Every word we write is a victory against distraction, self-doubt, and obligation. It’s a battle against what Steven Pressfield dubs Resistance or, more simply, “the enemy”:
“The writer is an infantryman. He knows that progress is measured in yards of dirt extracted from the enemy one day, one hour, one minute at a time and paid for in blood.”
I say all that, and then I add the “but”….
But there is an exception for your first draft. Your first draft should be fun. Check your ego at the door. There shouldn’t be the slightest hint of self-consciousness on the page.
Because it’s a FIRST DRAFT!
And no one’s going to read your first draft (please don’t tell me you’d subject a loved one to that!). It’d be like an artist showing you a sloppy sketch and asking what you think of his painting.
First drafts are not for sharing.
Come up with an idea that excites you and start writing. Delete nothing. Let words spill onto the page. The muse does not like erasers or DELETE keys. She flees from them.

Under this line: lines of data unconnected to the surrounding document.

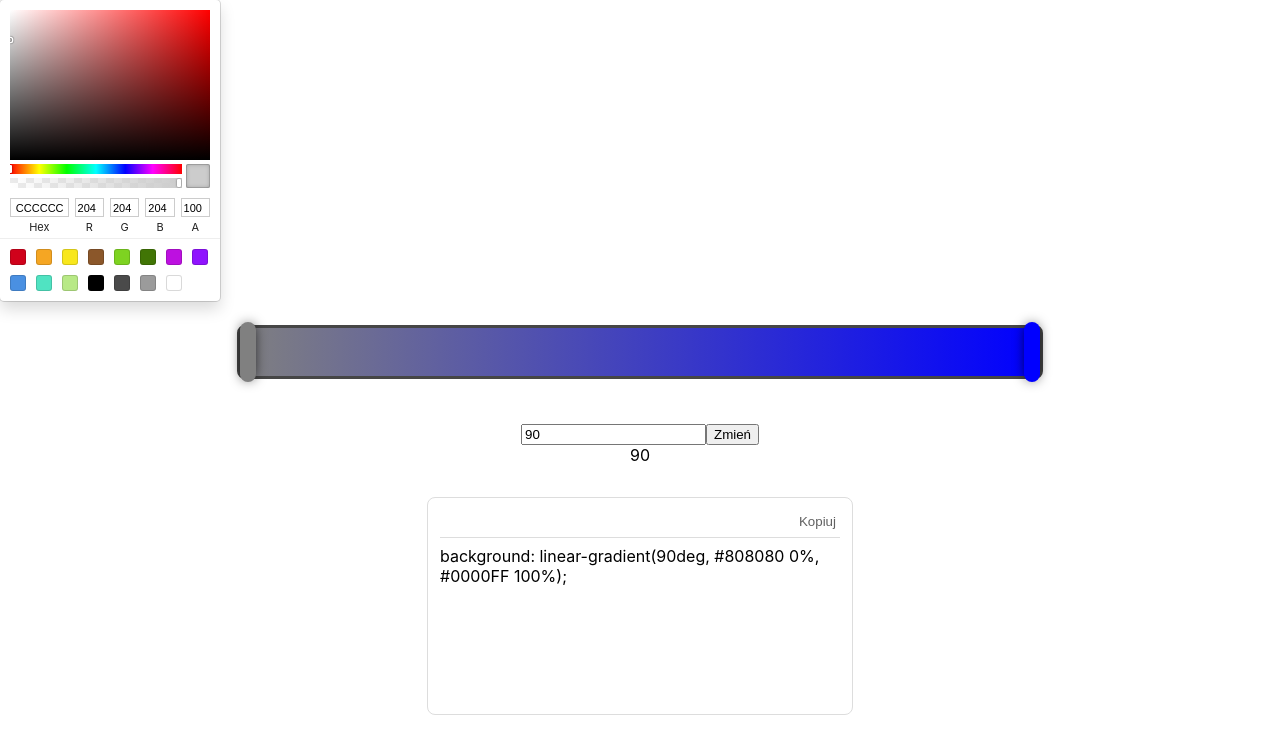
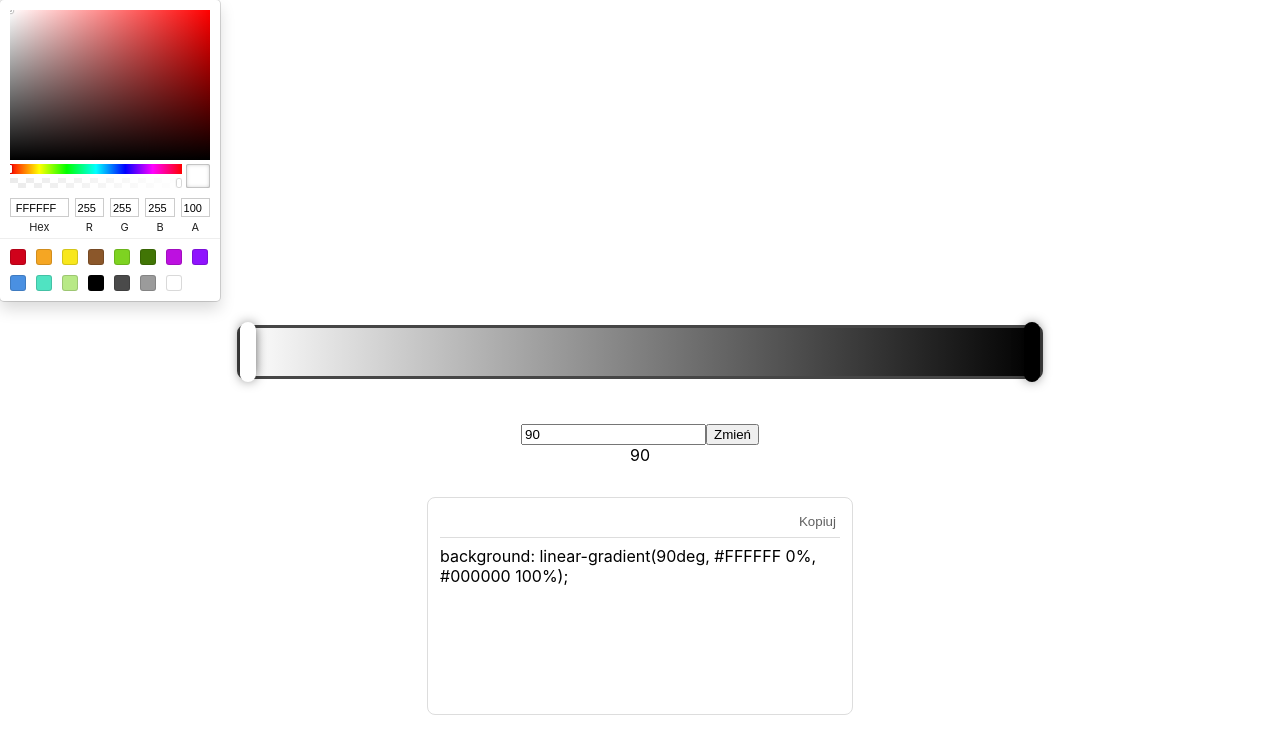
Before and after one commit to PiotrKochanka/gradient_shadow_generator, a React (Create React App) app: page / in a window 1280 px wide. Shown: the top 754 px of the page. Built offline with nearby package versions, Linux system fonts and the light colour scheme.

Commit message:
changing default colors

```diff
--- a/src/App.tsx
+++ b/src/App.tsx
@@ -20,8 +20,8 @@ export interface GradientStop {
 
 function App() {
   const [buttonColor, setButtonColor] = useState<string>('');
-  const [button1Color, setButton1Color] = useState<string>('#808080');
-  const [button2Color, setButton2Color] = useState<string>('#0000FF');
+  const [button1Color, setButton1Color] = useState<string>('#FFFFFF');
+  const [button2Color, setButton2Color] = useState<string>('#000000');
   const [activeButton, setActiveButton] = useState<ActiveButton>(null);
   const [currentNumber, setCurrentNumber] = useState<number>(90);
   const [buttonPercent, setButtonPercent] = useState<number>(0);
@@ -95,7 +95,7 @@ function App() {
       ? button2Color
       : (activeButton === 'dynamic' && activeDynamicStopIndex !== null)
         ? dynamicGradientStops[activeDynamicStopIndex]?.color // Wyświetl kolor aktywnego dynamicznego przystanku
-        : '#CCCCCC' // Domyślny kolor
+        : '#ffffff' // Domyślny kolor
 
   const handleNumberUpdate = (newNumber: number) => {
       setCurrentNumber(newNumber);
```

She only comes when your ego’s slunk away. She comes smiling with fresh-baked cookies, blankets and decanters full of wine.
When you’re finished with that first draft… it will be pitiful.
But it will be something. And that something marks the beginning of the real work. The enemy sees that first draft and notes it for what it is: an all-out declaration of war. You’ve dug your trench, oiled your gun and twisted on your bayonet.
What you do next determines whether you’re a writer or simply someone who likes the idea of being a writer.
I originally wrote this post on Quora.